Just about anyone who’s walked around Philadelphia for a day would agree that we live in a city of murals. Whether they’re sprucing up blank walls downtown or serving as placeholders until vacant land can be developed, these works of public art make our city more vibrant, more interesting, and more cultured. In addition, the Mural Arts Program has impacted the lives of thousands of kids over the years, working both as an educational institution and as a community service program for juvenile delinquents.
Winter: Crystal Snowscape in Bella Vista
We mostly find ourselves reporting on murals being covered up by new development, like “Autumn,” once located two blocks away from the mural pictured above, or the Noam Chomsky mural now covered on Fairmount Avenue.
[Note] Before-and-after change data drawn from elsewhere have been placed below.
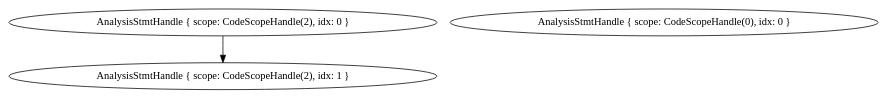
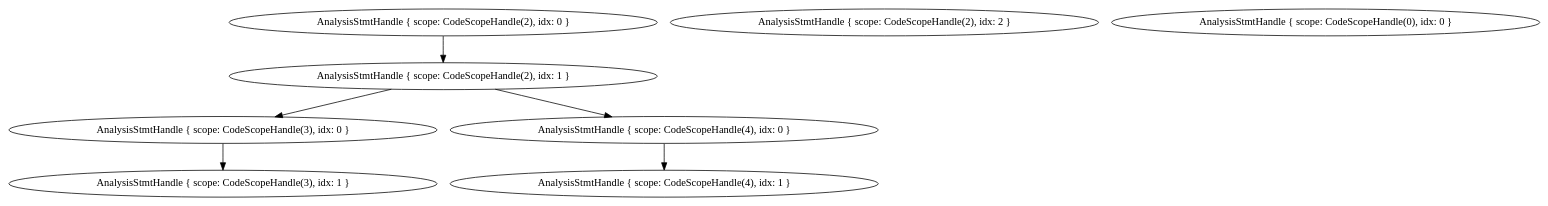
One commit to Almale02/blublang changed the diagram in blub/main.dot. Above: the diagram before and after it, drawn with Graphviz. The commit also changed 5 other files, not shown here.

Commit message:
pre code scope ref fix

```diff
--- a/blub/main.dot
+++ b/blub/main.dot
@@ -1,6 +1,15 @@
 digraph {
     0 [ label = "AnalysisStmtHandle { scope: CodeScopeHandle(2), idx: 0 }" ]
     1 [ label = "AnalysisStmtHandle { scope: CodeScopeHandle(2), idx: 1 }" ]
-    2 [ label = "AnalysisStmtHandle { scope: CodeScopeHandle(0), idx: 0 }" ]
+    2 [ label = "AnalysisStmtHandle { scope: CodeScopeHandle(3), idx: 0 }" ]
+    3 [ label = "AnalysisStmtHandle { scope: CodeScopeHandle(3), idx: 1 }" ]
+    4 [ label = "AnalysisStmtHandle { scope: CodeScopeHandle(4), idx: 0 }" ]
+    5 [ label = "AnalysisStmtHandle { scope: CodeScopeHandle(4), idx: 1 }" ]
+    6 [ label = "AnalysisStmtHandle { scope: CodeScopeHandle(2), idx: 2 }" ]
+    7 [ label = "AnalysisStmtHandle { scope: CodeScopeHandle(0), idx: 0 }" ]
+    1 -> 2 [ ]
+    2 -> 3 [ ]
     0 -> 1 [ ]
+    1 -> 4 [ ]
+    4 -> 5 [ ]
 }
```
So it brings us special pleasure to take the opposite approach today and tell…
In Francisville, the development seems to keep on coming. From four quadplexes at 16th and Poplar, to the major 55-unit Project H.O.M.E. development at Fairmount & Ridge, to a 35-unit development around 19th and Poplar, there doesn’t seem to be an end in sight. And as we were checking out the progress of some of these larger developments, we spotted a row of fluorescent orange ZBA apps posted at a vacant lot at 19th & Brown.
The project seeks to create four new triplexes, each one with its own roof deck and pilot house. The lots are owned by the Loonstyns, the developers responsible for the 35 aforementioned units and various other local projects, like the one developed last year at Fairmount and Uber Streets, where Mughsots now occupies a ground-floor retail location. Loonstyn Development acquired the four properties for $440K last July, according to public…
One of the most appealing off the main thoroughfare neighborhood parks we’ve encountered in a while, sits in West Philly at the corner of 48th and Chester streets, locked up and largely unused.
Squirrel Hill Falls Park was envisioned by local artist Danielle Rousseau Hunter. It’s a cozy forest-like corner pocket lot with a waterfall mural on its back wall. From the mid-80s until the mid-90s, Rousseau Hunter spearheaded efforts that corralled resources of neighbors and city and state offices, to raise hundreds of thousands of dollars, including donations to design and complete the park. But its use ultimately became a neighborhood saga, according to this 1996 City Paper article.
The article describes Rousseau Hunter as a community activist who was tough against blight and big on transforming properties.…
Last spring, we told you about plans for a nice new building on a long-vacant lot on the northeast corner of 19th & Fairmount. We hadn’t seen any progress at the site in the half a year since. That is, until the other day.
In the past
The other day
Yes folks, ground has broken at 1833-39 Fairmount Ave., where we spotted a growing hole in the ground a couple of days ago. In case you don’t recall, this project will include a four story building with fifteen rental apartments, seven onsite parking spaces, and a grocery/sandwich shop/cafe space, a la DiBruno Brothers. Canno Architecture & Design are the architects on the project, and here are some drawings, in case you forgot what this place is gonna look like.…
We’d imagine many of you recall the controversy that was set off last winter when a developer purchased the vacant lot on the corner of 9th & Bainbridge, and proposed a new home that would cover “Autumn,” a beloved mural. In the end, the developer built the home, and the mural is now lost.
So you can imagine what came into our minds the other day when we were in the neighborhood and spotted zoning notices at 10th & Bainbridge, on the site of another David Guinn mural.
Upon closer inspection, the zoning notices are alerting to community to plans to legalize the parking lot on the site, rather than build a new home to cover up the mural. Bella Vistans rejoice, “Winter: Crystal Snowscape” is here to stay!
A few months ago, we reported on a much-needed mural coming to the side of a vacant building in Queen Village. That art project got underway last week, and the butterfly-themed painting will have lots of little eyes on it if/when a planned daycare opens next door.
The former Verte Couture Fabrics and Leather at 770 S. Fourth St., at Fulton Street, has been under construction on and off for several months, with permits pulled for electrical, plumbing, HVAC work and general interior and exterior improvements in the windows.
In the meantime, Conrad Booker, the local artist whose work already decorates a few locations in Queen Village and Headhouse Square, began priming his canvas and painting a white frame on the north wall of the building where the daycare center will eventually live. The Queen…